I began again on Street Science just briefly, enough time to snag my special sci-fi selfie, where I stood against a green screen and they picked a background to match. Cool experience and a little thing to take as a reminder of the festival.
I was quickly off to the concert hall to attend one of the events I had been most anticipating … an open discussion about our future on Mars and moderated by the amazing physicist, science writer and co-founder of the festival itself, Brian Greene.
The event was no disappointment, with diverse topics ranging from how to select a crew, how long we have to spend there on a mission (either 10 days or about 18 months- very little in-between), extending on to whether terraforming Mars to make it habitable for humans in the long term and if there was microbial life on Mars, would these microbes have a right to the planet that we should respect and avoid terraforming?
It sounded like we’ll see a manned Mars mission within the 2020s or 2030s, but then the question arose, why do we need humans there in the first place? The panel thought that it was unlikely that Mars would become a ‘second Earth’, but were quite convinced that we need human curiosity for investigation and that nothing would compare to be able to actually see it ourselves. The current robots and rovers work very slowly (although their technology is improving) and humans could work more effectively in these conditions.
Other interesting points included a discussion on what the habitat would have to be like for astronauts to live in it for such an extended period of time. As the Mars atmosphere allows more solar radiation through, one possibility is even to bury the whole habitat in dirt. Also, the astronauts would be doing very regular trips out onto the Martian surface, as common as everyday, in stark contrast to other space missions where EVAs are extremely limited.
This was my final event of the festival and was quite different to many of the others. It looked at combining wearable tech with fashion and the future of disability in face of advanced prosthetics and tissue engineering.

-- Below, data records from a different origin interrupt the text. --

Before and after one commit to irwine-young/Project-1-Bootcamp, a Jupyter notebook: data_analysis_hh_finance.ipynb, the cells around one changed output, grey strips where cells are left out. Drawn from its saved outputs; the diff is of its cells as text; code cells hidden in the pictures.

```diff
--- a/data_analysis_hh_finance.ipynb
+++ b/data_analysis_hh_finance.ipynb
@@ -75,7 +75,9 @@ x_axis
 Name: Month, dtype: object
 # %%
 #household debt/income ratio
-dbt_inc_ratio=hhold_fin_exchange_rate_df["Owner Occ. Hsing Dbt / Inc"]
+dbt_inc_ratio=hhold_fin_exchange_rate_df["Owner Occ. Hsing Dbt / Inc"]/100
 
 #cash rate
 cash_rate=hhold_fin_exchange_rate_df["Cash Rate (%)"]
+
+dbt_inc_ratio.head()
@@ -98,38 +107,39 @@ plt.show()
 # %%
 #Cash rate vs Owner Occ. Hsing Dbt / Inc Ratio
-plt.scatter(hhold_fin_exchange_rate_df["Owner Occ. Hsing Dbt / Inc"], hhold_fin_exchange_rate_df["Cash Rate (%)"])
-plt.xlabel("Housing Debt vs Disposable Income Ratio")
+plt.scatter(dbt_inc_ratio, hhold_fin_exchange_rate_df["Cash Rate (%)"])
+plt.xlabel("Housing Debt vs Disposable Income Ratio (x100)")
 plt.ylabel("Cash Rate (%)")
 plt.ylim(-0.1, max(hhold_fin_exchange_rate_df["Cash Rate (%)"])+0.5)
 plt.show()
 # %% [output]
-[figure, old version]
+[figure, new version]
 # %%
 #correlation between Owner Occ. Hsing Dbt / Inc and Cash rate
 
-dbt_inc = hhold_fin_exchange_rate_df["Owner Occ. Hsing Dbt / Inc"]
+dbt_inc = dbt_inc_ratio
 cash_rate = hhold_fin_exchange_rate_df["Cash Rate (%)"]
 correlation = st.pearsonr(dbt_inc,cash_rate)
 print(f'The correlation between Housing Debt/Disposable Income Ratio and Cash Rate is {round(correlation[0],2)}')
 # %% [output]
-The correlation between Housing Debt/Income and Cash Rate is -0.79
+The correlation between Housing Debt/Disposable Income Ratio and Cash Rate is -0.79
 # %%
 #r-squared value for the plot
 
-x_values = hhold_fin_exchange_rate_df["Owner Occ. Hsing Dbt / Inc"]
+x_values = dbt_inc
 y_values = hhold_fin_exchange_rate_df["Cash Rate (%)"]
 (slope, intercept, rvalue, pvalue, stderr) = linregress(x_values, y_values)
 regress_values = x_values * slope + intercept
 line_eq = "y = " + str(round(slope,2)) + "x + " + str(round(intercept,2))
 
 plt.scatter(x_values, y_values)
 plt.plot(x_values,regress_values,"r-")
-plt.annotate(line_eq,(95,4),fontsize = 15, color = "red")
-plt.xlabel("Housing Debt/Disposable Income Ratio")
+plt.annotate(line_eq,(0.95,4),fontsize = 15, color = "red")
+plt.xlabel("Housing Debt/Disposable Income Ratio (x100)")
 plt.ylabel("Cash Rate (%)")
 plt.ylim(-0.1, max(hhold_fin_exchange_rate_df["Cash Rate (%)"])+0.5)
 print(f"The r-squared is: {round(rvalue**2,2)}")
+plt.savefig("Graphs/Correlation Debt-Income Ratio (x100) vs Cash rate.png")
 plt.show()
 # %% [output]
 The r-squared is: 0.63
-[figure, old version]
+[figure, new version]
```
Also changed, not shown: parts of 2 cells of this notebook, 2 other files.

One of the panelists was part of a research group that’s recently developed the latest branch of wearable technologies by inventing flexible electronics that can adhere to skin. Their challenge was to create an electronic gadget that had at least 15% stretch, equal to that of skin, so that it could be worn directly.

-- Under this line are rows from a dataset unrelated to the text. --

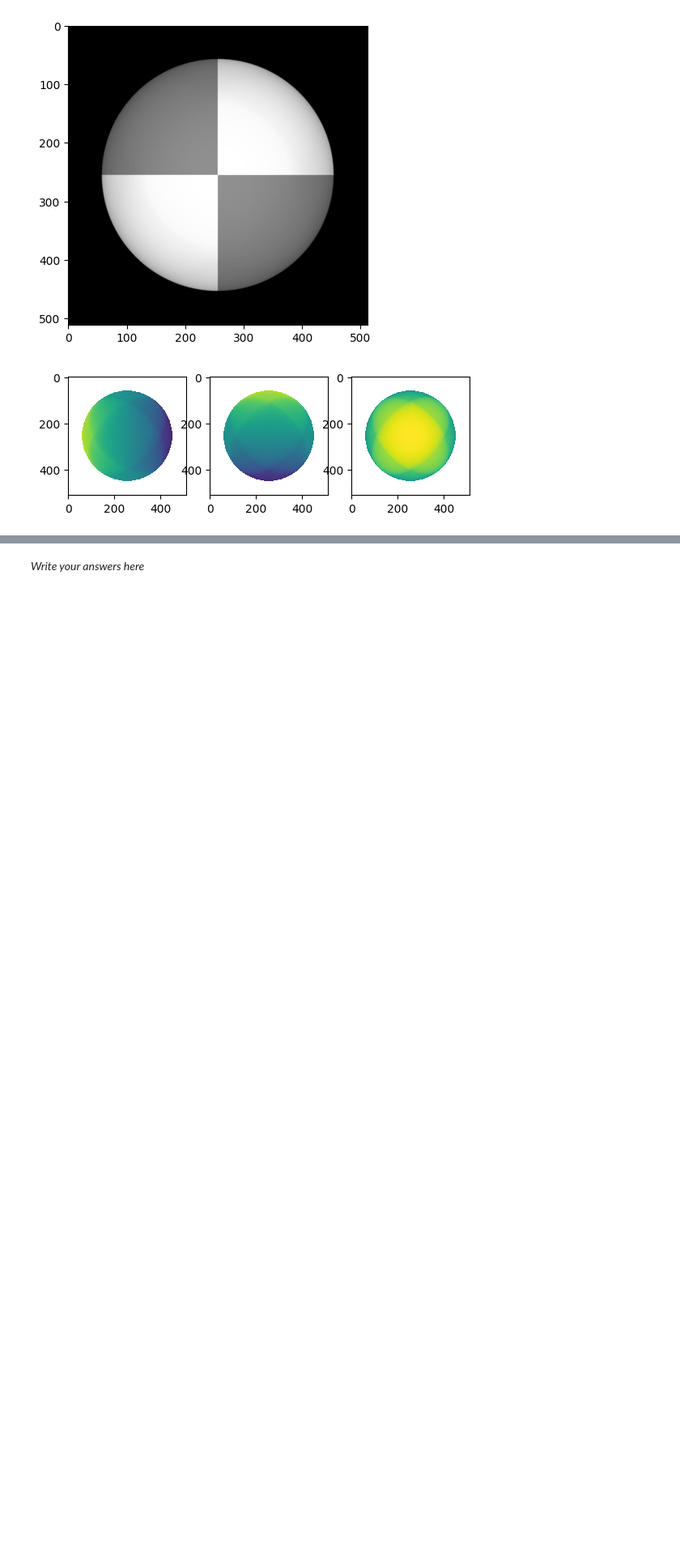
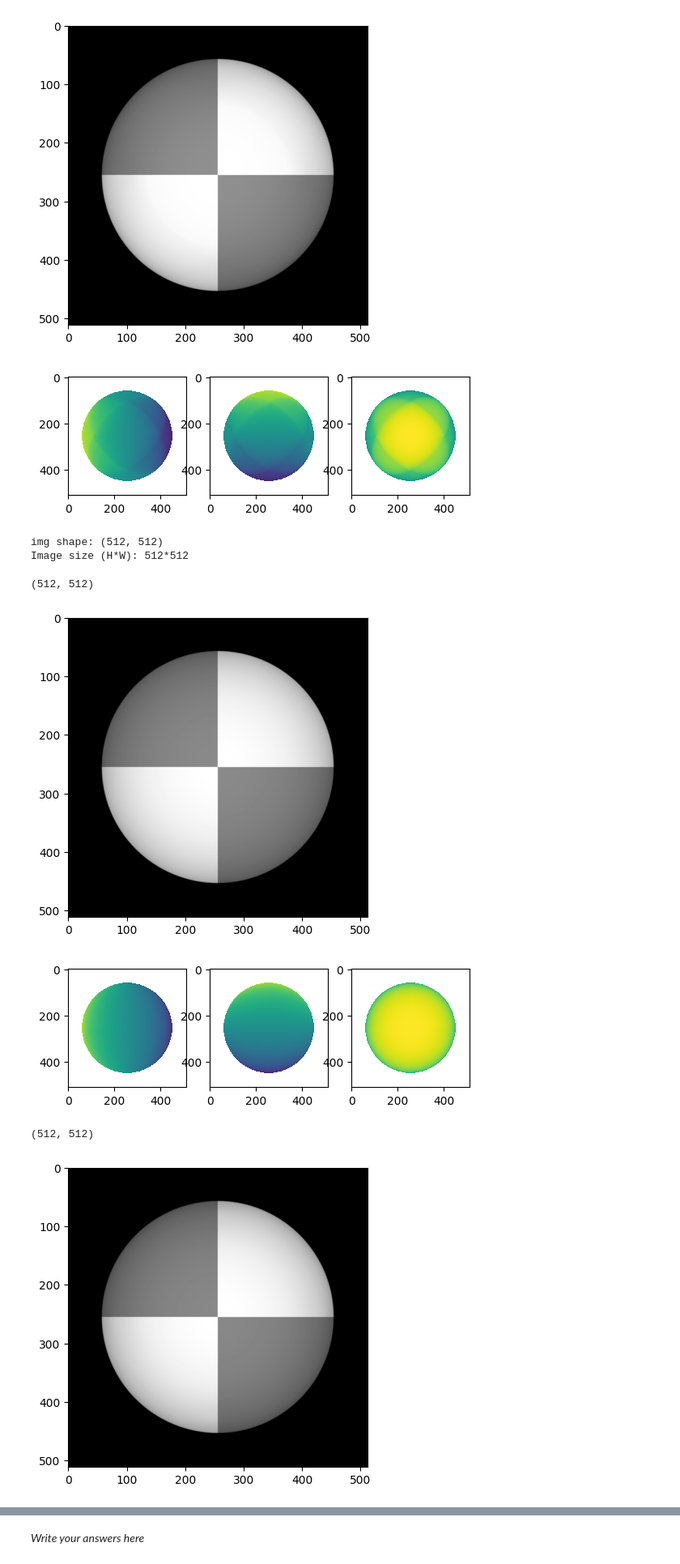
Before and after one commit to danilotpnta/computer_vission1, a Jupyter notebook: Lab1/CV1_Lab1_Students.ipynb, the cells around one changed output, grey strips where cells are left out. Shown at 81% size. Drawn from its saved outputs; the diff is of its cells as text; code cells hidden in the pictures; blank space fills up the shorter version.

```diff
--- a/Lab1/CV1_Lab1_Students.ipynb
+++ b/Lab1/CV1_Lab1_Students.ipynb
@@ -611,3 +647,22 @@ Image size (H*W): 512*512
 (512, 512)
 [figure]
 [figure]
+# %%
+# load syn images
+image_stack, scriptV = load_syn_images(image_dir='./images/photometrics_images/SphereGray25/')
+
+# estimate_alb_nrm
+albedo, normal = estimate_alb_nrm(image_stack, scriptV, True)
+albedo_shadTrick_off, normal_shadTrick_off = estimate_alb_nrm(image_stack, scriptV, False)
+
+# Show results
+show_results(albedo, normal)
+show_results(albedo_shadTrick_off, normal_shadTrick_off)
+# %% [output]
+img shape: (512, 512)
+Image size (H*W): 512*512
+(512, 512)
+[figure, added]
+[figure, added]
+(512, 512)
+[figure, added]
```
Also changed, not shown: parts of 5 cells of this notebook.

A significant proportion of the event was also taken up by a fascinating discussion by one panelist, who advocated fashionable and technological prosthetics, and another panelist who worked in developing better tissue engineering techniques. You see, prosthetic limbs are getting to the point of being able to include things like sensation and other technologies that could perhaps enhance the life of an amputee. Tissue engineering on the other hand, is trying to regrow whole bones and tissues to give you the same limb back again. I think that we should really just wait and see which technology develops better first!
And all so soon it was over and I was driving back home. But I really enjoyed the whole festival experience and hope that you’ve enjoyed this short series of posts from Friday, Saturday and now today as well!